The first event in our Speaker’s Science Forum series for 2024 was held on 20 Poutū-te-rangi March at Parliament. Professor Alistair Knott discussed what it would take to keep AI safe; and Professor Richard Green presented an array of AI applications in conservation and agriculture.

Keeping AI safe, making AI useful: Two snapshots from the AI policy frontlines

Professor Alistair Knott, Te Herenga Waka—Victoria University of Wellington

Professor Knott talked about how the Web, and the world beyond it, are about to be flooded by a wave of AI-generated content. We need reliable ways of identifying such content, to supplement the many existing social institutions that enable trust between people and organisations. This is important because:  

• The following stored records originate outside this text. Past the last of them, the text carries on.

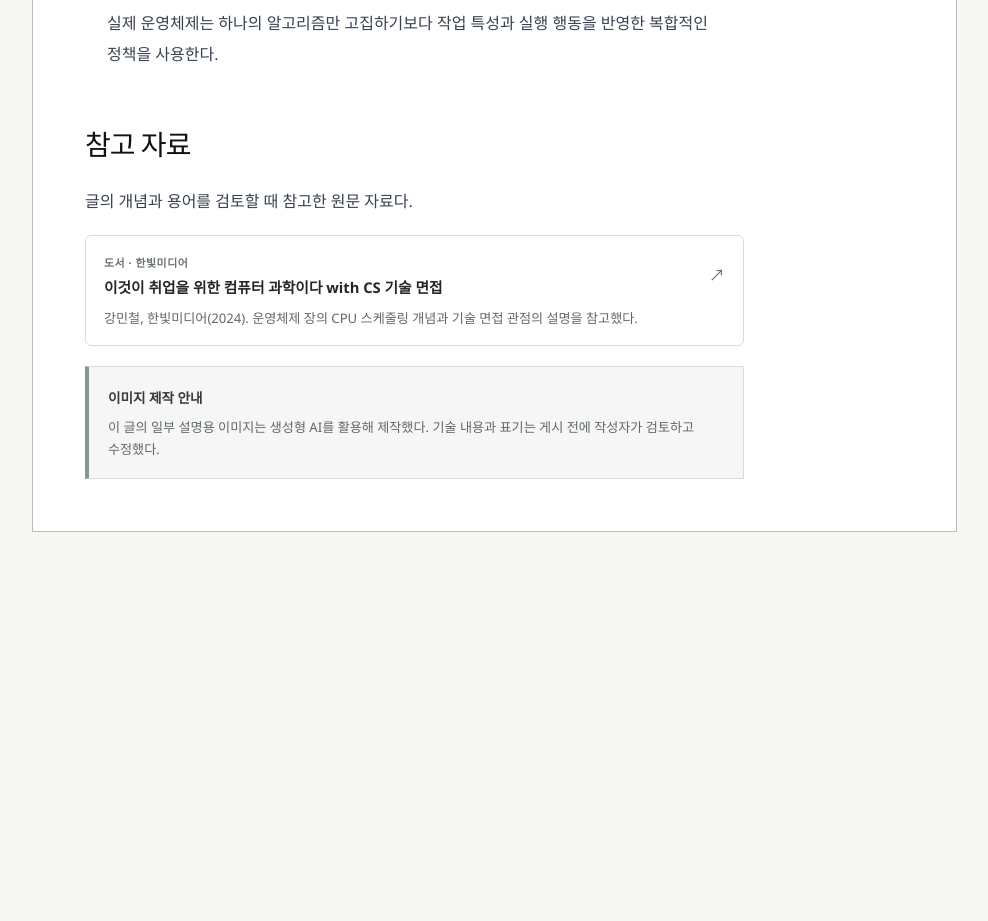
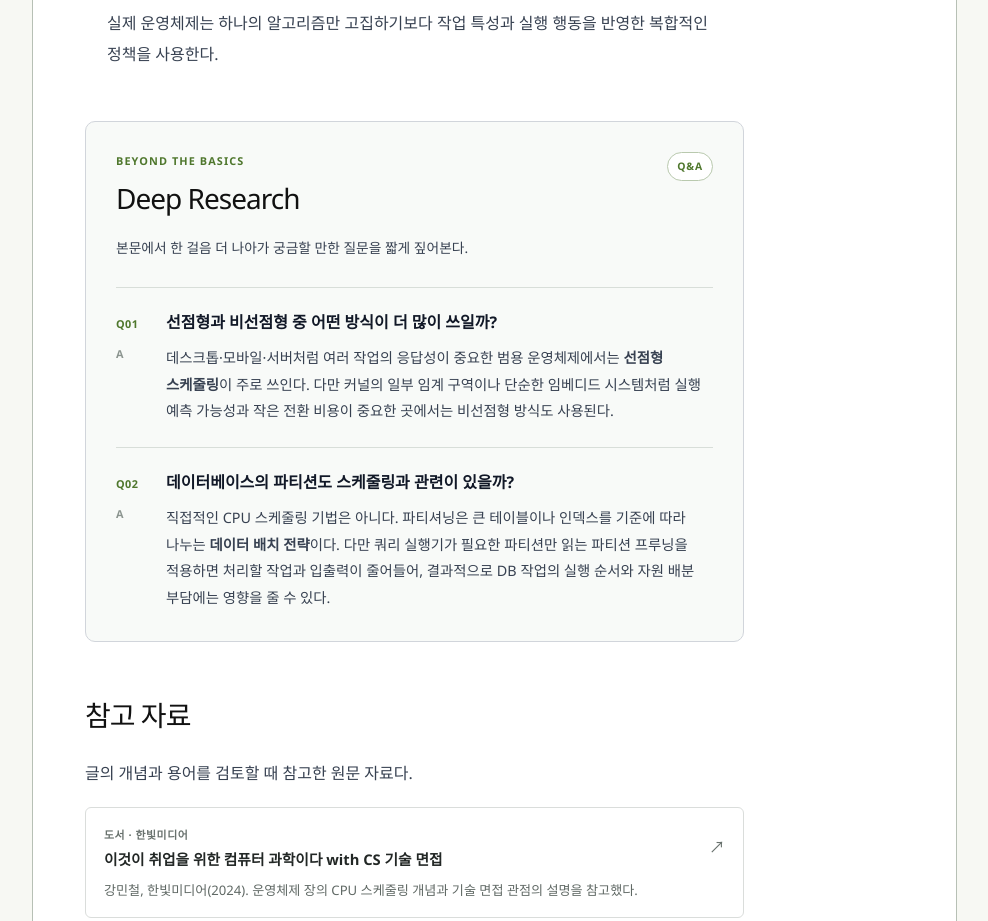
Before and after one commit to yonghwan1998/next-yongss-blog, a Next.js app: page /research/cpu-scheduling in a window 1280 px wide. Shown: the part 10520-11441 px from the top of the page, without its empty margins (283-1271 px from the left). Before the commit the page ends 11052 px from the top, so only its background shows below. Built offline with nearby package versions, Linux system fonts and the light colour scheme.

Commit message:
재사용 가능한 deep research 컴포넌트 추가 (#3)
- 재사용 가능한 deep research 컴포넌트 추가

```diff
--- a/src/app/globals.css
+++ b/src/app/globals.css
@@ -347,6 +347,21 @@ a { color: inherit; text-decoration: none; }
 .article-reference-list { display: grid; gap: 10px; margin: 0; padding: 0 !important; list-style: none; }
 .article-reference-list li { margin: 0 !important; padding: 16px 18px; border: 1px solid #dadddb; border-radius: 6px; background: #ffffff; }
 .article-reference-list a { display: flex; align-items: center; justify-content: space-between; gap: 16px; border-radius: 3px; }
+.deep-research { margin-top: 50px; padding: 30px; border: 1px solid #d1d5db; border-radius: 10px; background: #f8faf8; }
+.deep-research-heading { display: flex; align-items: flex-start; justify-content: space-between; gap: 20px; }
+.deep-research-heading > div > p { margin: 0 0 5px; color: #4f772d; font-size: .68rem; font-weight: 750; letter-spacing: .1em; text-transform: uppercase; }
+.deep-research .deep-research-heading h2 { margin: 0; font-size: 1.75rem; letter-spacing: -.035em; }
+.deep-research-heading > span { padding: 5px 9px; border: 1px solid #b9c9ae; border-radius: 999px; background: #ffffff; color: #4f772d; font-size: .65rem; font-weight: 750; letter-spacing: .08em; }
+.deep-research-intro { margin: 12px 0 26px; color: #5b665f; font-size: .86rem; line-height: 1.7; }
+.deep-research-list { margin: 0; border-top: 1px solid #d8ded9; }
+.deep-research-list > div { padding: 22px 0; border-bottom: 1px solid #d8ded9; }
+.deep-research-list > div:last-child { padding-bottom: 0; border-bottom: 0; }
+.deep-research-list dt, .deep-research-list dd { display: grid; grid-template-columns: 40px minmax(0, 1fr); gap: 10px; margin: 0; }
+.deep-research-list dt { align-items: baseline; color: #111827; font-size: 1rem; font-weight: 700; line-height: 1.55; }
+.deep-research-list dt > span { color: #4f772d; font-size: .68rem; font-weight: 750; letter-spacing: .04em; }
+.deep-research-list dd { margin-top: 10px; }
+.deep-research-list dd > span { color: #8b948f; font-size: .68rem; font-weight: 750; }
+.deep-research-list dd p { margin: 0; color: #374151; font-size: .9rem; line-height: 1.85; }
 .article-reference-list a > span { display: grid; gap: 3px; }
 .article-reference-list small { color: #68716d; font-size: .68rem; font-weight: 700; letter-spacing: .05em; text-transform: uppercase; }
 .article-reference-list strong { color: #222725; font-size: .92rem; line-height: 1.5; }
@@ -737,6 +752,8 @@ a { color: inherit; text-decoration: none; }
   .lab-card { grid-template-columns: 1fr; }
   .lab-stage { border-right: 0; border-bottom: 1px solid #dce2da; }
   .article-shell { padding: 34px 24px; }
+  .deep-research { padding: 24px 20px; }
+  .deep-research-list dt, .deep-research-list dd { grid-template-columns: 34px minmax(0, 1fr); gap: 8px; }
   .term-list div { grid-template-columns: 1fr; gap: 3px; }
   .condition-grid { grid-template-columns: 1fr; }
   .lab-workspace, .semaphore-workspace { grid-template-columns: 1fr; }
--- a/src/app/research/cpu-scheduling/page.tsx
+++ b/src/app/research/cpu-scheduling/page.tsx
@@ -2,6 +2,7 @@ import type { Metadata } from "next";
 import Image from "next/image";
 import Link from "next/link";
 import ArticleReferences from "@/components/ArticleReferences";
+import DeepResearch from "@/components/DeepResearch";
 import SchedulingQueueLab from "@/components/labs/SchedulingQueueLab";
 import TableOfContents from "@/components/TableOfContents";
 
@@ -232,6 +233,23 @@ export default function CpuSchedulingPage() {
           </ul>
         </section>
 
+        <DeepResearch
+          items={[
+            {
+              question: "선점형과 비선점형 중 어떤 방식이 더 많이 쓰일까?",
+              answer: (
+                <p>데스크톱·모바일·서버처럼 여러 작업의 응답성이 중요한 범용 운영체제에서는 <strong>선점형 스케줄링</strong>이 주로 쓰인다. 다만 커널의 일부 임계 구역이나 단순한 임베디드 시스템처럼 실행 예측 가능성과 작은 전환 비용이 중요한 곳에서는 비선점형 방식도 사용된다.</p>
+              ),
+            },
+            {
+              question: "데이터베이스의 파티션도 스케줄링과 관련이 있을까?",
+              answer: (
+                <p>직접적인 CPU 스케줄링 기법은 아니다. 파티셔닝은 큰 테이블이나 인덱스를 기준에 따라 나누는 <strong>데이터 배치 전략</strong>이다. 다만 쿼리 실행기가 필요한 파티션만 읽는 파티션 프루닝을 적용하면 처리할 작업과 입출력이 줄어들어, 결과적으로 DB 작업의 실행 순서와 자원 배분 부담에는 영향을 줄 수 있다.</p>
+              ),
+            },
+          ]}
+        />
+
         <ArticleReferences
           imageDisclosure="이 글의 일부 설명용 이미지는 생성형 AI를 활용해 제작했다. 기술 내용과 표기는 게시 전에 작성자가 검토하고 수정했다."
           references={references}
--- a/src/app/research/synchronization-and-deadlock/page.tsx
+++ b/src/app/research/synchronization-and-deadlock/page.tsx
@@ -2,6 +2,7 @@ import type { Metadata } from "next";
 import Image from "next/image";
 import Link from "next/link";
 import ArticleReferences from "@/components/ArticleReferences";
+import DeepResearch from "@/components/DeepResearch";
 import MutexLab from "@/components/labs/MutexLab";
 import SemaphoreLab from "@/components/labs/SemaphoreLab";
 import TableOfContents from "@/components/TableOfContents";
@@ -230,6 +231,23 @@ export default function SynchronizationAndDeadlockPage() {
         </ul>
       </section>
 
+      <DeepResearch
+        items={[
+          {
+            question: "교착 상태 탐지 알고리즘은 어떤 주기로 실행해야 할까?",
+            answer: (
+              <p>모든 시스템에 맞는 고정 주기는 없다. 교착 상태가 자주 발생하거나 복구 비용이 크면 짧게, 탐지 자체의 CPU 비용이 크고 발생 가능성이 낮으면 길게 잡는다. 실무에서는 일정 주기만 고집하기보다 <strong>대기 시간 초과, 자원 사용률, 대기 그래프 변화</strong> 같은 신호가 생겼을 때 탐지를 실행하는 방식도 함께 사용한다.</p>
+            ),
+          },
+          {
+            question: "라이브락이란 무엇일까?",
+            answer: (
+              <p>여러 실행 흐름이 멈추지는 않았지만 서로에게 양보하거나 계속 상태를 바꾸느라 실제 작업을 끝내지 못하는 상태다. 서로 락을 쥔 채 멈춘 교착 상태와 달리 계속 움직인다는 점이 핵심이다. 재시도 사이에 무작위 지연이나 서로 다른 백오프 시간을 두어 같은 충돌이 반복되는 것을 줄일 수 있다.</p>
+            ),
+          },
+        ]}
+      />
+
       <ArticleReferences
         imageDisclosure="이 글의 일부 설명용 이미지는 생성형 AI를 활용해 제작했다. 기술 내용과 표기는 게시 전에 작성자가 검토하고 수정했다."
         references={references}
--- /dev/null
+++ b/src/components/DeepResearch.tsx
@@ -0,0 +1,39 @@
+import type { ReactNode } from "react";
+
+type DeepResearchItem = {
+  answer: ReactNode;
+  question: string;
+};
+
+type DeepResearchProps = {
+  items: readonly DeepResearchItem[];
+};
+
+export default function DeepResearch({ items }: DeepResearchProps) {
+  return (
+    <section className="article-section deep-research">
+      <div className="deep-research-heading">
+        <div>
+          <p>Beyond the basics</p>
+          <h2>Deep Research</h2>
+        </div>
+        <span aria-hidden="true">Q&amp;A</span>
+      </div>
+      <p className="deep-research-intro">본문에서 한 걸음 더 나아가 궁금할 만한 질문을 짧게 짚어본다.</p>
+      <dl className="deep-research-list">
+        {items.map((item, index) => (
+          <div key={item.question}>
+            <dt>
+              <span aria-hidden="true">Q{String(index + 1).padStart(2, "0")}</span>
+              {item.question}
+            </dt>
+            <dd>
+              <span aria-hidden="true">A</span>
+              <div>{item.answer}</div>
+            </dd>
+          </div>
+        ))}
+      </dl>
+    </section>
+  );
+}
```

  • AI-generated content undermines accountability of human organisations such as companies or universities
  • AI content generators threaten to destabilise information ecosystems, because individuals can generate much more content that ever before.

Professor Knott also discussed provisions in the EU's AI Act, and in President Biden's recent Executive Order on AI, which should result in better detectors for AI-generated content becoming available. Policymaking for large AI providers is best tackled internationally and it is imperative that New Zealand participates in these discussions. Similarly, we need good public evaluation frameworks for the AI systems that are deployed locally.

For New Zealand to benefit from the productivity and profits that AI offers, we need NZ-based AI companies, and these companies need skilled engineers. We are at risk of missing opportunities because of capability issues that arise from the loss of AI staff from our universities.

SSF AI Grand Hall QandA 

AI applications to see the unseen in conservation and agriculture

Professor Richard Green, Te Whare Wānanga o Waitaha University of Canterbury

Professor Richard Green, Te Whare Wānanga o Waitaha University of Canterbury, described the recent explosion of AI accuracy, processing speed and cost savings and how they have suddenly enabled applications undreamt of even five years ago – especially for challenging outdoor applications in conservation and agriculture.

He presented diverse projects covering real-world applications including drones for pruning forests and safely managing vegetation around powerlines, which protects human operators and staff in this high-risk industry. For one example, his team used a deep learning approach to recognise trees, deploying cameras on existing rubbish truck networks to automatically scan areas around ports of entry for biosecurity threats and incursions.

Professor Green also described the autonomous underwater vehicles his team have developed, which are able to inspect mussel lines for yield or health issues, detect invasive biofouling species on wharf pylons, scan for holes in salmon nets for aquaculture, and map the seabed to locate scallops for precision harvesting with minimal environmental disruption.

Overall, Professor Green’s work clearly demonstrated that AI has reached the stage where we can automate agriculture and aquaculture and with this technology, we can improve primary production, accelerate sustainability, food security and biosecurity.